**Front-end code change data:**

────

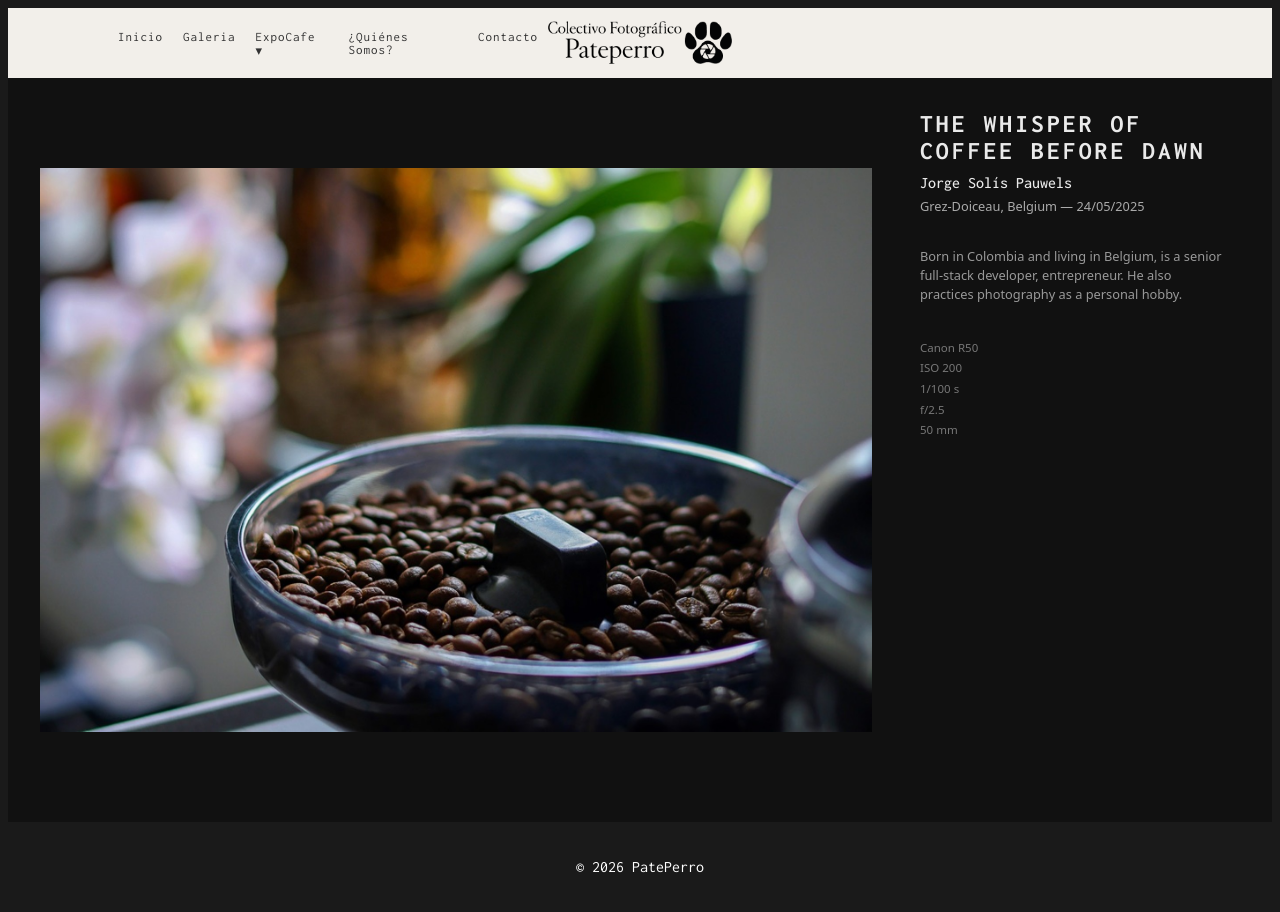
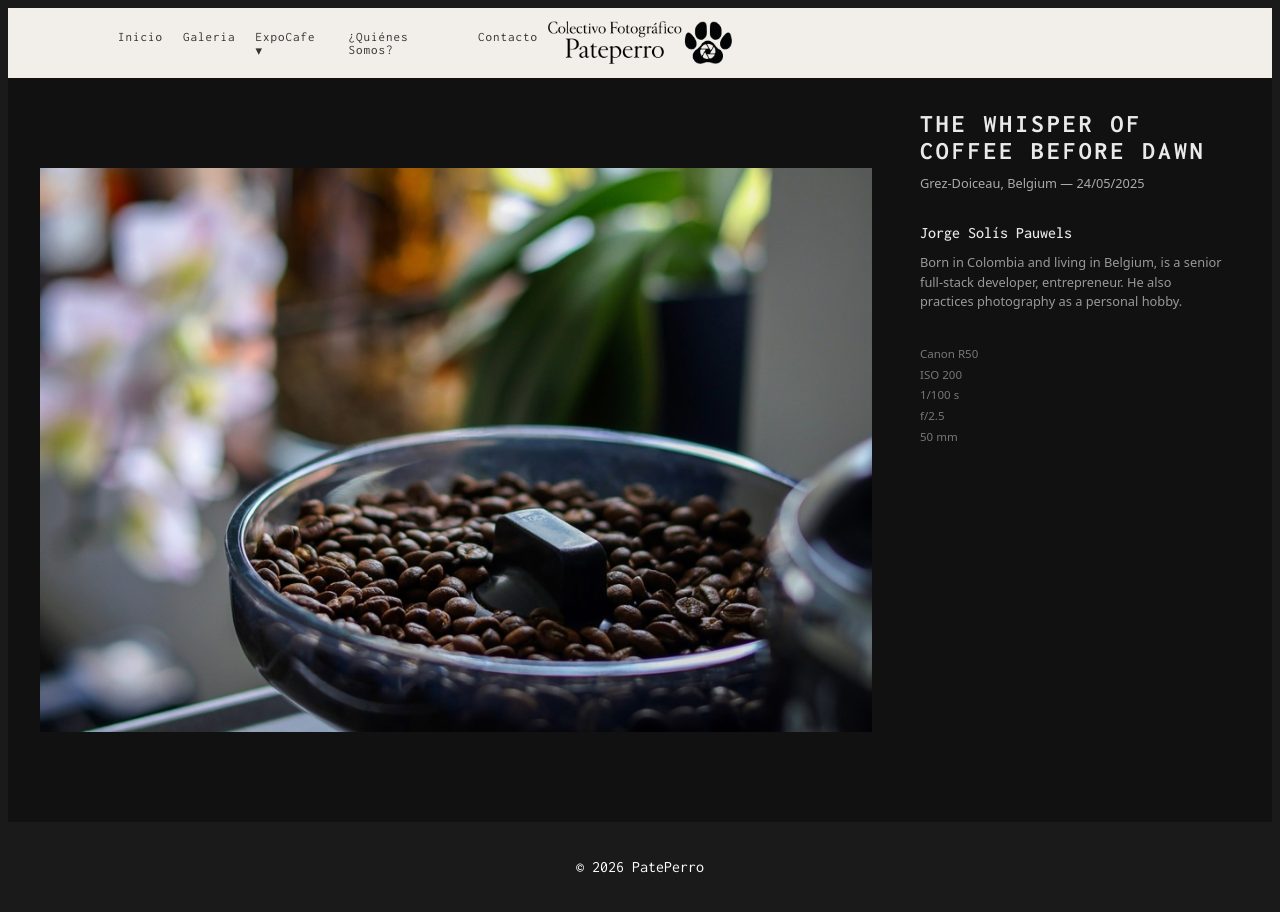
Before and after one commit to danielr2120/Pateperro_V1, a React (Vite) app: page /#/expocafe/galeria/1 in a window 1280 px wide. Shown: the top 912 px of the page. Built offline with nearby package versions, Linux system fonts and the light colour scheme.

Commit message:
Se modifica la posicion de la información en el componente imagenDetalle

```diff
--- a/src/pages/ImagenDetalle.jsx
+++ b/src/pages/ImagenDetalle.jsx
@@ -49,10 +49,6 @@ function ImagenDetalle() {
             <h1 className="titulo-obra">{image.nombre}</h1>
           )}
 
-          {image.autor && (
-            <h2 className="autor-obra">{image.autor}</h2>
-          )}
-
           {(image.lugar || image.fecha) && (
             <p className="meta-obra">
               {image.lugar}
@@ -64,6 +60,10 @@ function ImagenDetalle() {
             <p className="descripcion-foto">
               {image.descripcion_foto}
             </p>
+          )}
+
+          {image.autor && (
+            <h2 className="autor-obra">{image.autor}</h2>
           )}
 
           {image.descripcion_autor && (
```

────

**Aim of the exercise:** Find and copy each line above holding "className".

**Written response:**
             <h1 className="titulo-obra">{image.nombre}</h1>
-            <h2 className="autor-obra">{image.autor}</h2>
             <p className="meta-obra">
             <p className="descripcion-foto">
+            <h2 className="autor-obra">{image.autor}</h2>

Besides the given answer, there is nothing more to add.